● **Your goal**: Copy the data precisely, character for character, and leave out every picture.

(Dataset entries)
*** Block opens ***

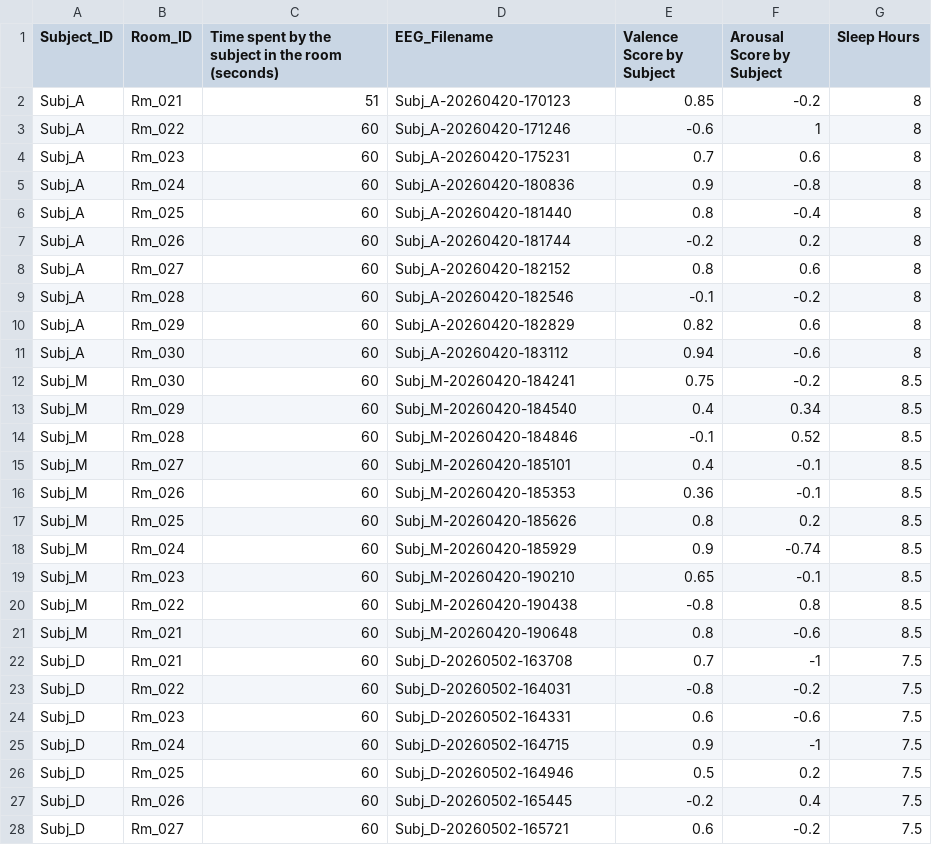
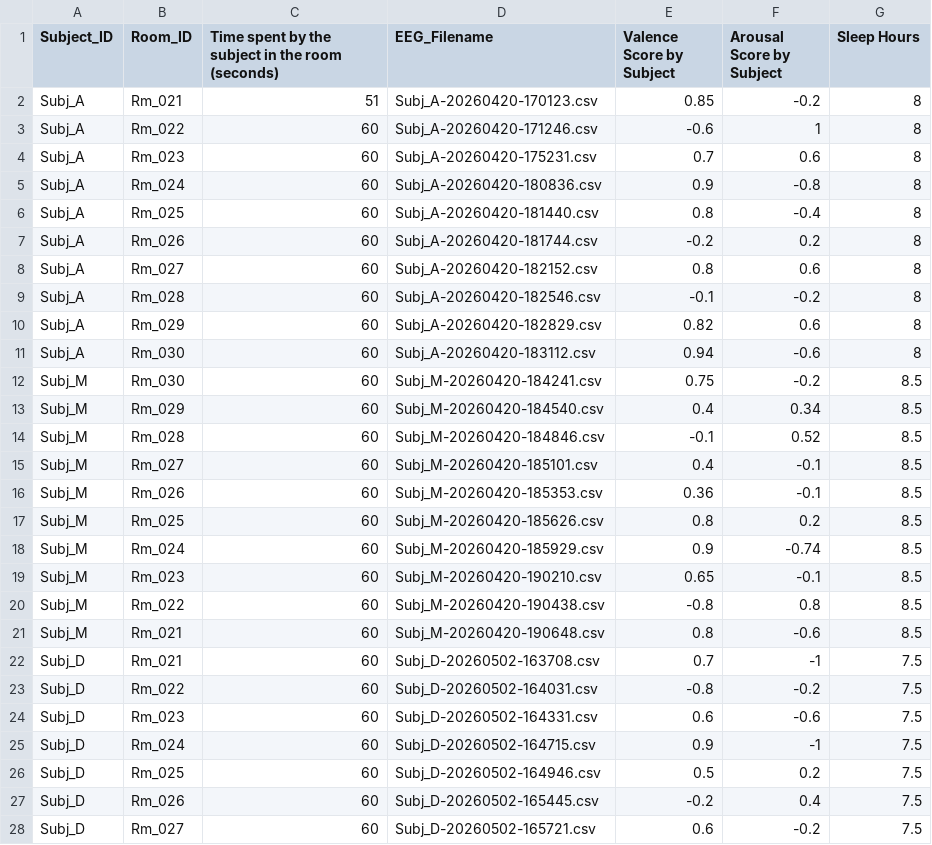
Before and after one commit to manideepmamidala-sys/Predictive-Atmospheres_Mark-3, a CSV file: data/metadata/experiment_03_biometric data.csv, drawn as a sheet; only a part is shown; the diff covers the shown part only.

Commit message:
new data added

```diff
--- a/data/metadata/experiment_03_biometric data.csv
+++ b/data/metadata/experiment_03_biometric data.csv
@@ -1,28 +1,28 @@
 Subject_ID,Room_ID,Time spent by the subject in the room (seconds),EEG_Filename,Valence Score by Subject,Arousal Score by Subject,Sleep Hours,
-Subj_A,Rm_021,51,Subj_A-20260420-170123,0.85,-0.2,8,
-Subj_A,Rm_022,60,Subj_A-20260420-171246,-0.6,1,8,
-Subj_A,Rm_023,60,Subj_A-20260420-175231,0.7,0.6,8,
-Subj_A,Rm_024,60,Subj_A-20260420-180836,0.9,-0.8,8,
-Subj_A,Rm_025,60,Subj_A-20260420-181440,0.8,-0.4,8,
-Subj_A,Rm_026,60,Subj_A-20260420-181744,-0.2,0.2,8,
-Subj_A,Rm_027,60,Subj_A-20260420-182152,0.8,0.6,8,
-Subj_A,Rm_028,60,Subj_A-20260420-182546,-0.1,-0.2,8,
-Subj_A,Rm_029,60,Subj_A-20260420-182829,0.82,0.6,8,
-Subj_A,Rm_030,60,Subj_A-20260420-183112,0.94,-0.6,8,
-Subj_M,Rm_030,60,Subj_M-20260420-184241,0.75,-0.2,8.5,
-Subj_M,Rm_029,60,Subj_M-20260420-184540,0.4,0.34,8.5,
-Subj_M,Rm_028,60,Subj_M-20260420-184846,-0.1,0.52,8.5,
-Subj_M,Rm_027,60,Subj_M-20260420-185101,0.4,-0.1,8.5,
-Subj_M,Rm_026,60,Subj_M-20260420-185353,0.36,-0.1,8.5,
-Subj_M,Rm_025,60,Subj_M-20260420-185626,0.8,0.2,8.5,
-Subj_M,Rm_024,60,Subj_M-20260420-185929,0.9,-0.74,8.5,
-Subj_M,Rm_023,60,Subj_M-20260420-190210,0.65,-0.1,8.5,
-Subj_M,Rm_022,60,Subj_M-20260420-190438,-0.8,0.8,8.5,
-Subj_M,Rm_021,60,Subj_M-20260420-190648,0.8,-0.6,8.5,
-Subj_D,Rm_021,60,Subj_D-20260502-163708,0.7,-1,7.5,
-Subj_D,Rm_022,60,Subj_D-20260502-164031,-0.8,-0.2,7.5,
-Subj_D,Rm_023,60,Subj_D-20260502-164331,0.6,-0.6,7.5,
-Subj_D,Rm_024,60,Subj_D-20260502-164715,0.9,-1,7.5,
-Subj_D,Rm_025,60,Subj_D-20260502-164946,0.5,0.2,7.5,
-Subj_D,Rm_026,60,Subj_D-20260502-165445,-0.2,0.4,7.5,
-Subj_D,Rm_027,60,Subj_D-20260502-165721,0.6,-0.2,7.5,
+Subj_A,Rm_021,51,Subj_A-20260420-170123.csv,0.85,-0.2,8,
+Subj_A,Rm_022,60,Subj_A-20260420-171246.csv,-0.6,1,8,
+Subj_A,Rm_023,60,Subj_A-20260420-175231.csv,0.7,0.6,8,
+Subj_A,Rm_024,60,Subj_A-20260420-180836.csv,0.9,-0.8,8,
+Subj_A,Rm_025,60,Subj_A-20260420-181440.csv,0.8,-0.4,8,
+Subj_A,Rm_026,60,Subj_A-20260420-181744.csv,-0.2,0.2,8,
+Subj_A,Rm_027,60,Subj_A-20260420-182152.csv,0.8,0.6,8,
+Subj_A,Rm_028,60,Subj_A-20260420-182546.csv,-0.1,-0.2,8,
+Subj_A,Rm_029,60,Subj_A-20260420-182829.csv,0.82,0.6,8,
+Subj_A,Rm_030,60,Subj_A-20260420-183112.csv,0.94,-0.6,8,
+Subj_M,Rm_030,60,Subj_M-20260420-184241.csv,0.75,-0.2,8.5,
+Subj_M,Rm_029,60,Subj_M-20260420-184540.csv,0.4,0.34,8.5,
+Subj_M,Rm_028,60,Subj_M-20260420-184846.csv,-0.1,0.52,8.5,
+Subj_M,Rm_027,60,Subj_M-20260420-185101.csv,0.4,-0.1,8.5,
+Subj_M,Rm_026,60,Subj_M-20260420-185353.csv,0.36,-0.1,8.5,
+Subj_M,Rm_025,60,Subj_M-20260420-185626.csv,0.8,0.2,8.5,
+Subj_M,Rm_024,60,Subj_M-20260420-185929.csv,0.9,-0.74,8.5,
+Subj_M,Rm_023,60,Subj_M-20260420-190210.csv,0.65,-0.1,8.5,
+Subj_M,Rm_022,60,Subj_M-20260420-190438.csv,-0.8,0.8,8.5,
+Subj_M,Rm_021,60,Subj_M-20260420-190648.csv,0.8,-0.6,8.5,
+Subj_D,Rm_021,60,Subj_D-20260502-163708.csv,0.7,-1,7.5,
+Subj_D,Rm_022,60,Subj_D-20260502-164031.csv,-0.8,-0.2,7.5,
+Subj_D,Rm_023,60,Subj_D-20260502-164331.csv,0.6,-0.6,7.5,
+Subj_D,Rm_024,60,Subj_D-20260502-164715.csv,0.9,-1,7.5,
+Subj_D,Rm_025,60,Subj_D-20260502-164946.csv,0.5,0.2,7.5,
+Subj_D,Rm_026,60,Subj_D-20260502-165445.csv,-0.2,0.4,7.5,
+Subj_D,Rm_027,60,Subj_D-20260502-165721.csv,0.6,-0.2,7.5,
```
Also changed, not shown: 10 added rows and 23 edited cells elsewhere in this file, data/metadata/Subject Data.csv, data/metadata/experiment_01_biometric data.csv.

*** Block closes ***

● **Response to this exercise**:
Before and after one commit to manideepmamidala-sys/Predictive-Atmospheres_Mark-3, a CSV file: data/metadata/experiment_03_biometric data.csv, drawn as a sheet; only a part is shown; the diff covers the shown part only.

Commit message:
new data added

```diff
--- a/data/metadata/experiment_03_biometric data.csv
+++ b/data/metadata/experiment_03_biometric data.csv
@@ -1,28 +1,28 @@
 Subject_ID,Room_ID,Time spent by the subject in the room (seconds),EEG_Filename,Valence Score by Subject,Arousal Score by Subject,Sleep Hours,
-Subj_A,Rm_021,51,Subj_A-20260420-170123,0.85,-0.2,8,
-Subj_A,Rm_022,60,Subj_A-20260420-171246,-0.6,1,8,
-Subj_A,Rm_023,60,Subj_A-20260420-175231,0.7,0.6,8,
-Subj_A,Rm_024,60,Subj_A-20260420-180836,0.9,-0.8,8,
-Subj_A,Rm_025,60,Subj_A-20260420-181440,0.8,-0.4,8,
-Subj_A,Rm_026,60,Subj_A-20260420-181744,-0.2,0.2,8,
-Subj_A,Rm_027,60,Subj_A-20260420-182152,0.8,0.6,8,
-Subj_A,Rm_028,60,Subj_A-20260420-182546,-0.1,-0.2,8,
-Subj_A,Rm_029,60,Subj_A-20260420-182829,0.82,0.6,8,
-Subj_A,Rm_030,60,Subj_A-20260420-183112,0.94,-0.6,8,
-Subj_M,Rm_030,60,Subj_M-20260420-184241,0.75,-0.2,8.5,
-Subj_M,Rm_029,60,Subj_M-20260420-184540,0.4,0.34,8.5,
-Subj_M,Rm_028,60,Subj_M-20260420-184846,-0.1,0.52,8.5,
-Subj_M,Rm_027,60,Subj_M-20260420-185101,0.4,-0.1,8.5,
-Subj_M,Rm_026,60,Subj_M-20260420-185353,0.36,-0.1,8.5,
-Subj_M,Rm_025,60,Subj_M-20260420-185626,0.8,0.2,8.5,
-Subj_M,Rm_024,60,Subj_M-20260420-185929,0.9,-0.74,8.5,
-Subj_M,Rm_023,60,Subj_M-20260420-190210,0.65,-0.1,8.5,
-Subj_M,Rm_022,60,Subj_M-20260420-190438,-0.8,0.8,8.5,
-Subj_M,Rm_021,60,Subj_M-20260420-190648,0.8,-0.6,8.5,
-Subj_D,Rm_021,60,Subj_D-20260502-163708,0.7,-1,7.5,
-Subj_D,Rm_022,60,Subj_D-20260502-164031,-0.8,-0.2,7.5,
-Subj_D,Rm_023,60,Subj_D-20260502-164331,0.6,-0.6,7.5,
-Subj_D,Rm_024,60,Subj_D-20260502-164715,0.9,-1,7.5,
-Subj_D,Rm_025,60,Subj_D-20260502-164946,0.5,0.2,7.5,
-Subj_D,Rm_026,60,Subj_D-20260502-165445,-0.2,0.4,7.5,
-Subj_D,Rm_027,60,Subj_D-20260502-165721,0.6,-0.2,7.5,
+Subj_A,Rm_021,51,Subj_A-20260420-170123.csv,0.85,-0.2,8,
+Subj_A,Rm_022,60,Subj_A-20260420-171246.csv,-0.6,1,8,
+Subj_A,Rm_023,60,Subj_A-20260420-175231.csv,0.7,0.6,8,
+Subj_A,Rm_024,60,Subj_A-20260420-180836.csv,0.9,-0.8,8,
+Subj_A,Rm_025,60,Subj_A-20260420-181440.csv,0.8,-0.4,8,
+Subj_A,Rm_026,60,Subj_A-20260420-181744.csv,-0.2,0.2,8,
+Subj_A,Rm_027,60,Subj_A-20260420-182152.csv,0.8,0.6,8,
+Subj_A,Rm_028,60,Subj_A-20260420-182546.csv,-0.1,-0.2,8,
+Subj_A,Rm_029,60,Subj_A-20260420-182829.csv,0.82,0.6,8,
+Subj_A,Rm_030,60,Subj_A-20260420-183112.csv,0.94,-0.6,8,
+Subj_M,Rm_030,60,Subj_M-20260420-184241.csv,0.75,-0.2,8.5,
+Subj_M,Rm_029,60,Subj_M-20260420-184540.csv,0.4,0.34,8.5,
+Subj_M,Rm_028,60,Subj_M-20260420-184846.csv,-0.1,0.52,8.5,
+Subj_M,Rm_027,60,Subj_M-20260420-185101.csv,0.4,-0.1,8.5,
+Subj_M,Rm_026,60,Subj_M-20260420-185353.csv,0.36,-0.1,8.5,
+Subj_M,Rm_025,60,Subj_M-20260420-185626.csv,0.8,0.2,8.5,
+Subj_M,Rm_024,60,Subj_M-20260420-185929.csv,0.9,-0.74,8.5,
+Subj_M,Rm_023,60,Subj_M-20260420-190210.csv,0.65,-0.1,8.5,
+Subj_M,Rm_022,60,Subj_M-20260420-190438.csv,-0.8,0.8,8.5,
+Subj_M,Rm_021,60,Subj_M-20260420-190648.csv,0.8,-0.6,8.5,
+Subj_D,Rm_021,60,Subj_D-20260502-163708.csv,0.7,-1,7.5,
+Subj_D,Rm_022,60,Subj_D-20260502-164031.csv,-0.8,-0.2,7.5,
+Subj_D,Rm_023,60,Subj_D-20260502-164331.csv,0.6,-0.6,7.5,
+Subj_D,Rm_024,60,Subj_D-20260502-164715.csv,0.9,-1,7.5,
+Subj_D,Rm_025,60,Subj_D-20260502-164946.csv,0.5,0.2,7.5,
+Subj_D,Rm_026,60,Subj_D-20260502-165445.csv,-0.2,0.4,7.5,
+Subj_D,Rm_027,60,Subj_D-20260502-165721.csv,0.6,-0.2,7.5,
```
Also changed, not shown: 10 added rows and 23 edited cells elsewhere in this file, data/metadata/Subject Data.csv, data/metadata/experiment_01_biometric data.csv.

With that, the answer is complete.